There are always obvious themes at the Geneva Motor Show and aside from the predictable push towards electrification, two things stood out clearly for me as I walked round the stands and spoke to execs at last week’s event.
Firstly, there was a great deal of uncertainty. On Brexit. On Donald Trump’s proposed trade tariffs. On the future of diesel, with some wildly differing views being offered. And on Vauxhall, with PSA boss Carlos Tavares again stating: “We need to significantly reduce manufacturing costs.”
Secondly, the opulence on display was simply breathtaking. Geneva has always been a show that lends itself to this, being based in one of the world’s main financial centres. But this year was something else, with an array of new models that wouldn’t look out of place in an oligarch’s fantasy garage.
There was a new Mercedes Maybach S-Class. A new Bentley Bentayga plug-in hybrid. An Aston Martin Lagonda concept that points to all-electric rivals to take on Bentley and Rolls-Royce. An even more extreme Bugatti Chiron Sport. And most mind-boggling of all, the limited-run Range Rover SV Coupé, which carries a price of £240,000. Extraordinary, really, but I’ve no doubt it’ll sell out.
What all this demonstrates is that no matter the uncertainties that remain in the world you and I inhabit, the top end of the market is immune to reality. There appears to be an insatiable desire among the very richest for new cars, and an obvious willingness for manufacturers to provide them.
Surveying the excess, I left with one concluding thought; I don’t know how far this luxury car arms race can go. And yes, some of it is a bit tasteless.

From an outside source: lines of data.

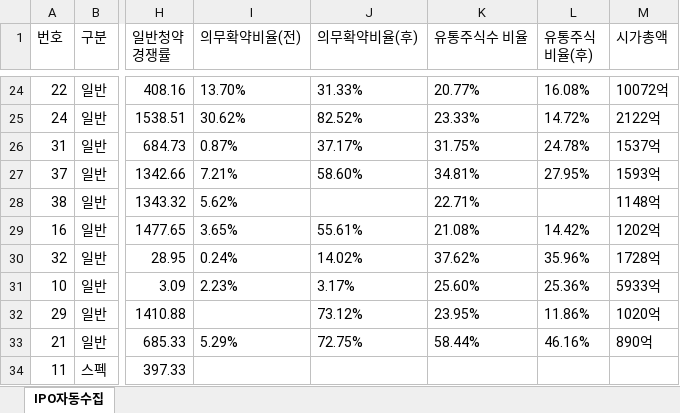
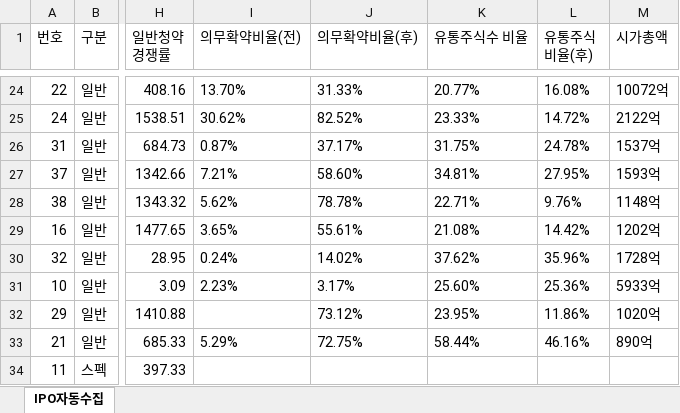
Before and after one commit to khiro37/IPO, an Excel workbook: ipo_watch_results.xlsx, sheet IPO자동수집, drawn as a sheet; only a part is shown, gaps mark what is left out; values as stored, in another font and other column widths than the file's, no borders; the diff names each change by its address in the sheet, - before the commit and + after, or states it on an @@ line.

```diff
--- a/ipo_watch_results.xlsx (sheet IPO자동수집)
+++ b/ipo_watch_results.xlsx (sheet IPO자동수집)
-J28 (의무확약비율(후)): (empty)
+J28 (의무확약비율(후)): 78.78%
-L28 (유통주식 비율(후)): (empty)
+L28 (유통주식 비율(후)): 9.76%
```
Also changed, not shown: 2 other files.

But Geneva showed the world’s elite have never been better served for new cars. And while out of reach for most of us, they certainly provided a thoroughly compelling spectacle.